──────── GIVEN DATA

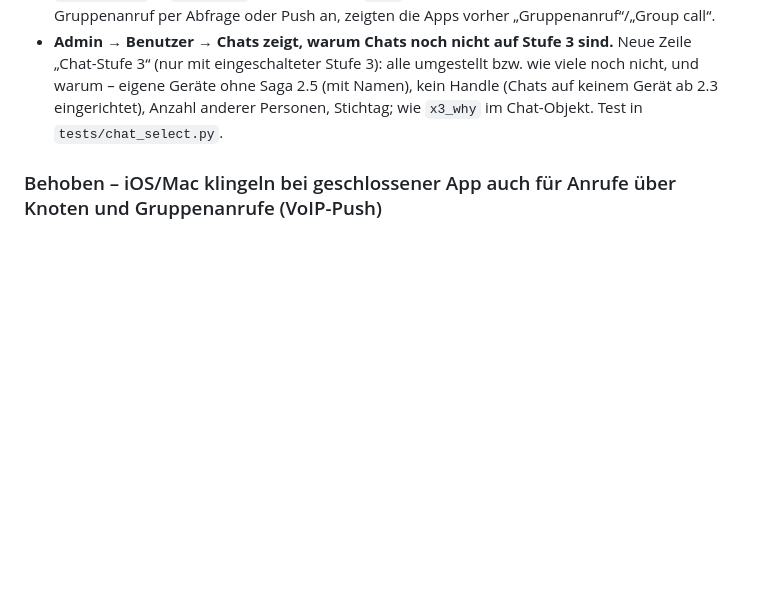
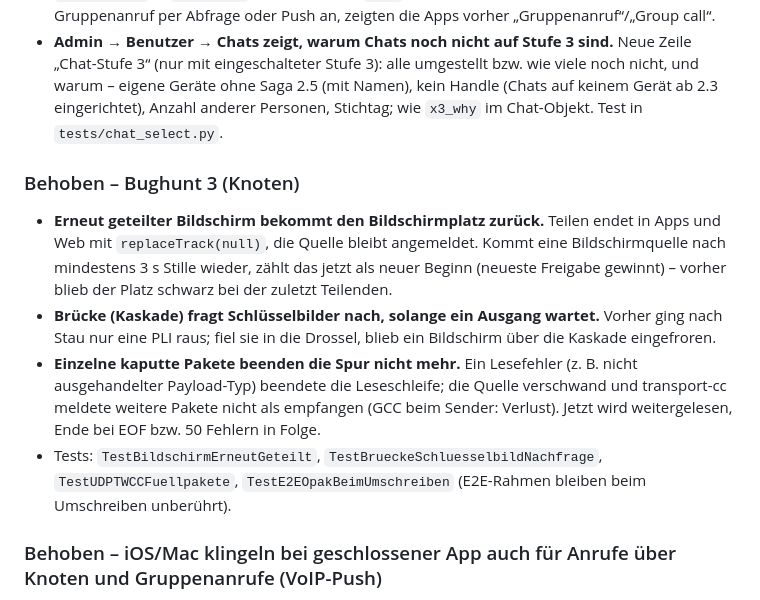
Before and after one commit to yggdrasil-sh/saga, a Markdown page: CHANGELOG.md, the part around the change. Drawn GitHub-style; blank space fills up the shorter version.

Commit message:
CHANGELOG: Knoten-Fixes aus Bughunt 3 (Bildschirm erneut geteilt, Bruecke PLI, Lesefehler)
Co-Authored-By: Claude Opus 5.5 <noreply@anthropic.com>
Claude-Session: https://claude.ai/code/session_014H2ErB9aWrzgfQSKLBQS2x

```diff
--- a/CHANGELOG.md
+++ b/CHANGELOG.md
@@ -163,6 +163,18 @@ Alle nennenswerten Änderungen an Saga. Versionen folgen [Semantic Versioning](h
   kein Handle (Chats auf keinem Gerät ab 2.3 eingerichtet), Anzahl anderer Personen, Stichtag; wie `x3_why` im Chat-Objekt.
   Test in `tests/chat_select.py`.
 
+### Behoben – Bughunt 3 (Knoten)
+- **Erneut geteilter Bildschirm bekommt den Bildschirmplatz zurück.** Teilen endet in Apps und Web mit
+  `replaceTrack(null)`, die Quelle bleibt angemeldet. Kommt eine Bildschirmquelle nach mindestens 3 s Stille wieder,
+  zählt das jetzt als neuer Beginn (neueste Freigabe gewinnt) – vorher blieb der Platz schwarz bei der zuletzt Teilenden.
+- **Brücke (Kaskade) fragt Schlüsselbilder nach, solange ein Ausgang wartet.** Vorher ging nach Stau nur eine PLI
+  raus; fiel sie in die Drossel, blieb ein Bildschirm über die Kaskade eingefroren.
+- **Einzelne kaputte Pakete beenden die Spur nicht mehr.** Ein Lesefehler (z. B. nicht ausgehandelter Payload-Typ)
+  beendete die Leseschleife; die Quelle verschwand und transport-cc meldete weitere Pakete nicht als empfangen (GCC beim
+  Sender: Verlust). Jetzt wird weitergelesen, Ende bei EOF bzw. 50 Fehlern in Folge.
+- Tests: `TestBildschirmErneutGeteilt`, `TestBrueckeSchluesselbildNachfrage`, `TestUDPTWCCFuellpakete`,
+  `TestE2EOpakBeimUmschreiben` (E2E-Rahmen bleiben beim Umschreiben unberührt).
+
 ### Behoben – iOS/Mac klingeln bei geschlossener App auch für Anrufe über Knoten und Gruppenanrufe (VoIP-Push)
 - Seit „Alle Anrufe über Knoten“ klingeln auch 1:1-Anrufe per Push-Art `call.group` (mit `dm: true`). Apple-VoIP
   (PushKit, Abo `apns-voip`) bekam aber nur die Art `call` – iPhones zeigten bei beendeter App nur eine normale
```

────────────────

◆ GOAL OF THE EXERCISE:
How many lines of these entries contain "Knoten"? Answer with the number and nothing else.

◆ ANSWER TO THIS TASK:
4